What changed about kidney matching?
“We’ve moved from a first-come-first-served system to one based on longevity matching,” says David Goldfarb, MD, Surgical Director of Cleveland Clinic’s Renal Transplantation Program. “Now, patients who are likely to live the longest will get kidneys expected to last the longest.”
This is important because about 10 to 20 percent of kidney recipients today outlive their donor kidney and eventually need a repeat transplant.
Reducing the number of repeat transplants will help reduce the number of people on the wait list (currently more than 100,000). And that should make the line move faster for everyone.
“Younger patients can expect to be matched with more durable kidneys,” says Dr. Goldfarb. “Older patients may be matched with less durable kidneys, which may be a good fit for them. For some, faster availability is more important than longer durability.”
One thing hasn’t changed. Wait time is still an important factor in kidney matching.
However, wait time used to begin whenever a patient joined the wait list. Now it can be retroactive to when a patient began dialysis — even if he or she didn’t join the wait list until later.
This helps even the playing field for patients who may have been unaware of transplant options before or weren’t able to have a transplant evaluation for other reasons.
What changed about lung matching?
In February 2015, lung transplant experts updated the formula that determines patients’ lung allocation scores (LAS).
LAS rates a patient’s likelihood of benefiting from a lung transplant on a scale of 0 to 100. The higher the score, the higher the benefit and the sooner the match.
LAS is based on many factors, including:
- Flow rate of supplemental oxygen
- Continuous mechanical ventilation
Among other changes, the formula now includes new factors, such as bilirubin levels and heart function, explains Maryam Valapour, MD, MPP, Director of Lung Transplant Outcomes at Cleveland Clinic.

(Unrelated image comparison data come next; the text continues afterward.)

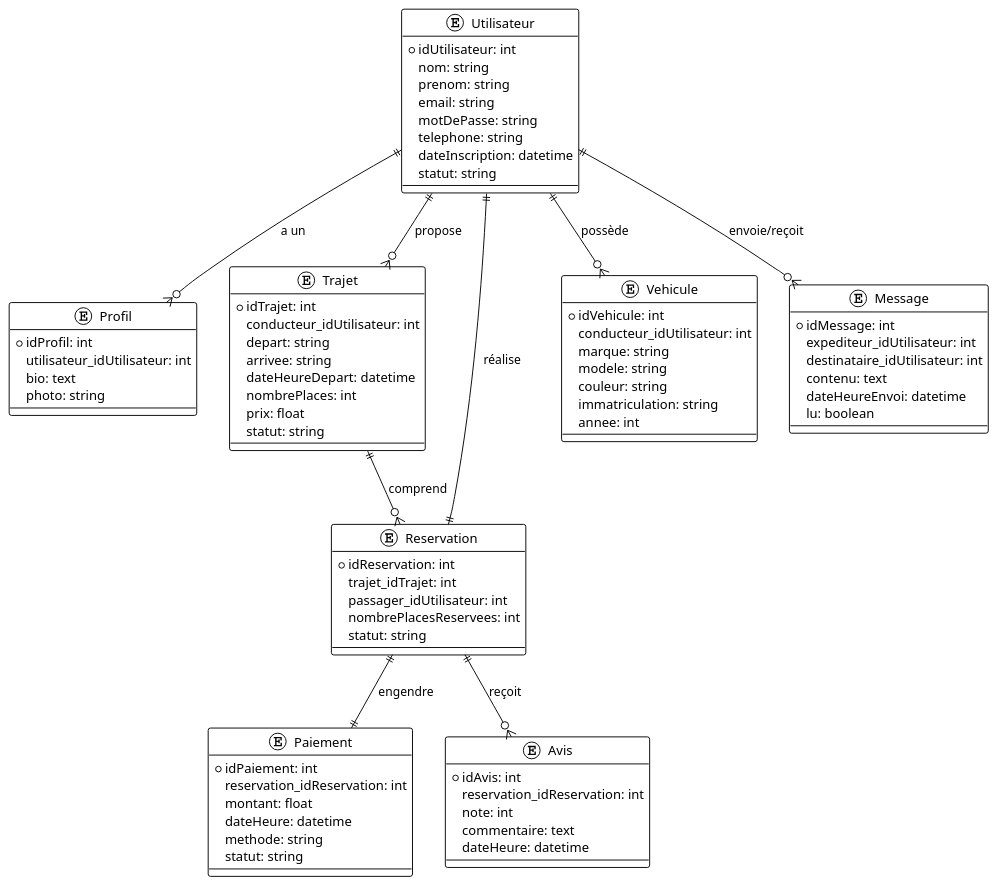
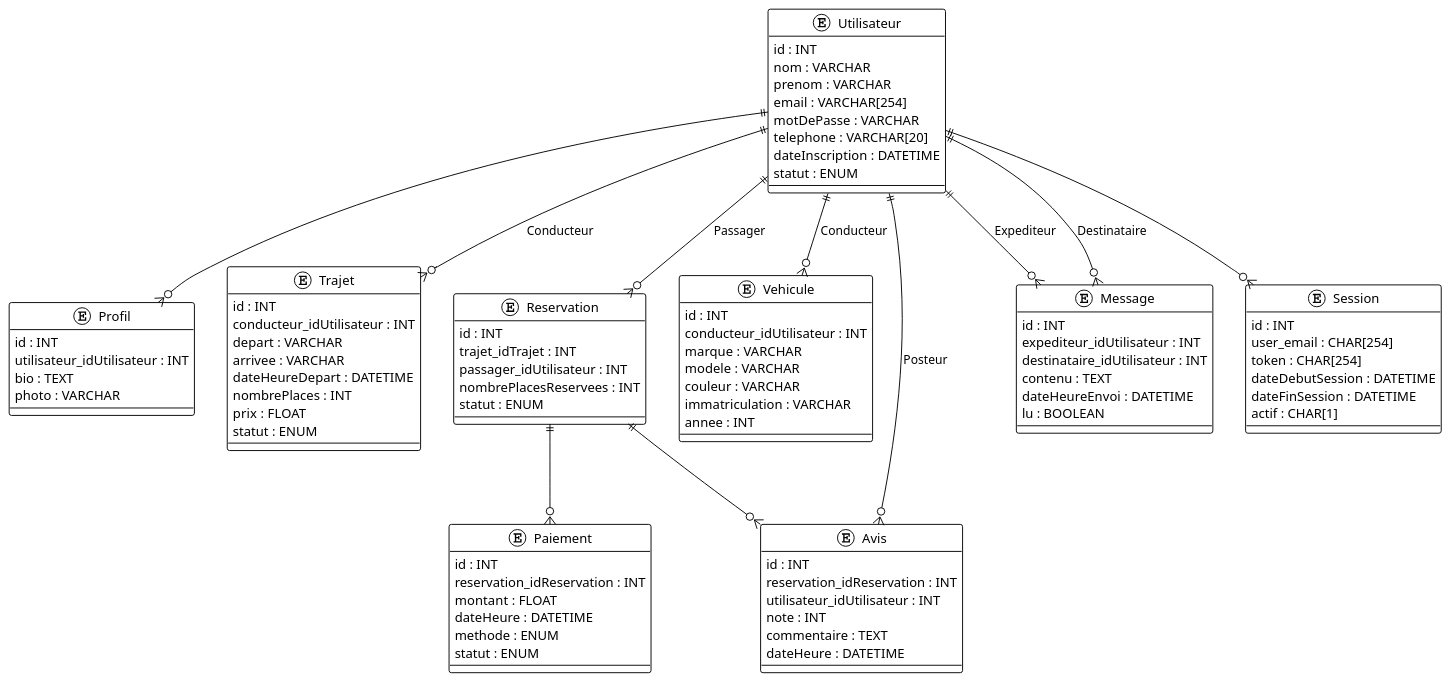
The diagram in SQL/MCD.puml (siyakoub/BokkoBackAPI), drawn with PlantUML before and after one commit. The commit also changed 13 other files, not shown here.

Commit message:
Développement de UserService ProfilService et ajout des procédure SQL crée dans leurs repository JPA respectifs

```diff
--- a/SQL/MCD.puml
+++ b/SQL/MCD.puml
@@ -1,86 +1,100 @@
 @startuml
 !theme plain
 
-entity "Utilisateur" as Utilisateur {
-  + idUtilisateur: int
-  nom: string
-  prenom: string
-  email: string
-  motDePasse: string
-  telephone: string
-  dateInscription: datetime
-  statut: string
+' Entités
+entity Utilisateur {
+    id : INT
+    nom : VARCHAR
+    prenom : VARCHAR
+    email : VARCHAR[254]
+    motDePasse : VARCHAR
+    telephone : VARCHAR[20]
+    dateInscription : DATETIME
+    statut : ENUM
 }
 
-entity "Profil" as Profil {
-  + idProfil: int
-  utilisateur_idUtilisateur: int
-  bio: text
-  photo: string
+entity Profil {
+    id : INT
+    utilisateur_idUtilisateur : INT
+    bio : TEXT
+    photo : VARCHAR
 }
 
-entity "Trajet" as Trajet {
-  + idTrajet: int
-  conducteur_idUtilisateur: int
-  depart: string
-  arrivee: string
-  dateHeureDepart: datetime
-  nombrePlaces: int
-  prix: float
-  statut: string
+entity Trajet {
+    id : INT
+    conducteur_idUtilisateur : INT
+    depart : VARCHAR
+    arrivee : VARCHAR
+    dateHeureDepart : DATETIME
+    nombrePlaces : INT
+    prix : FLOAT
+    statut : ENUM
 }
 
-entity "Reservation" as Reservation {
-  + idReservation: int
-  trajet_idTrajet: int
-  passager_idUtilisateur: int
-  nombrePlacesReservees: int
-  statut: string
+entity Reservation {
+    id : INT
+    trajet_idTrajet : INT
+    passager_idUtilisateur : INT
+    nombrePlacesReservees : INT
+    statut : ENUM
 }
 
-entity "Vehicule" as Vehicule {
-  + idVehicule: int
-  conducteur_idUtilisateur: int
-  marque: string
-  modele: string
-  couleur: string
-  immatriculation: string
-  annee: int
+entity Vehicule {
+    id : INT
+    conducteur_idUtilisateur : INT
+    marque : VARCHAR
+    modele : VARCHAR
+    couleur : VARCHAR
+    immatriculation : VARCHAR
+    annee : INT
 }
 
-entity "Paiement" as Paiement {
-  + idPaiement: int
-  reservation_idReservation: int
-  montant: float
-  dateHeure: datetime
-  methode: string
-  statut: string
+entity Paiement {
+    id : INT
+    reservation_idReservation : INT
+    montant : FLOAT
+    dateHeure : DATETIME
+    methode : ENUM
+    statut : ENUM
 }
 
-entity "Avis" as Avis {
-  + idAvis: int
-  reservation_idReservation: int
-  note: int
-  commentaire: text
-  dateHeure: datetime
+entity Avis {
+    id : INT
+    reservation_idReservation : INT
+    utilisateur_idUtilisateur : INT
+    note : INT
+    commentaire : TEXT
+    dateHeure : DATETIME
 }
 
-entity "Message" as Message {
-  + idMessage: int
-  expediteur_idUtilisateur: int
-  destinataire_idUtilisateur: int
-  contenu: text
-  dateHeureEnvoi: datetime
-  lu: boolean
+entity Message {
+    id : INT
+    expediteur_idUtilisateur : INT
+    destinataire_idUtilisateur : INT
+    contenu : TEXT
+    dateHeureEnvoi : DATETIME
+    lu : BOOLEAN
 }
 
-Utilisateur ||--o{ Profil : "a un"
-Utilisateur ||--o{ Trajet : "propose"
-Trajet ||--o{ Reservation : "comprend"
-Utilisateur ||--|| Reservation : "réalise"
-Utilisateur ||--o{ Vehicule : "possède"
-Reservation ||--|| Paiement : "engendre"
-Reservation ||--o{ Avis : "reçoit"
-Utilisateur ||--o{ Message : "envoie/reçoit"
+entity Session {
+    id : INT
+    user_email : CHAR[254]
+    token : CHAR[254]
+    dateDebutSession : DATETIME
+    dateFinSession : DATETIME
+    actif : CHAR[1]
+}
+
+' Relations
+Utilisateur ||--o{ Profil : ""
+Utilisateur ||--o{ Trajet : "Conducteur"
+Utilisateur ||--o{ Reservation : "Passager"
+Utilisateur ||--o{ Vehicule : "Conducteur"
+Reservation ||--o{ Paiement : ""
+Reservation ||--o{ Avis : ""
+Utilisateur ||--o{ Avis : "Posteur"
+Utilisateur ||--o{ Message : "Expediteur"
+Utilisateur ||--o{ Message : "Destinataire"
+Utilisateur ||--o{ Session : ""
 
 @enduml
```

That’s better for the current mix of people on the wait list, she says, which includes sicker and older people. Historically, these people weren’t on the list because they couldn’t survive the wait for a donor lung.
“People with pulmonary hypertension and other pulmonary vascular diseases now have increased access to lung transplants,” says Dr. Valapour.
If you’re waiting for a kidney or lung
According to UNOS, changes to both kidney and lung matching should help improve transplant access for many patients without significantly compromising wait times for others.
Talk to your doctor about what these changes mean for you.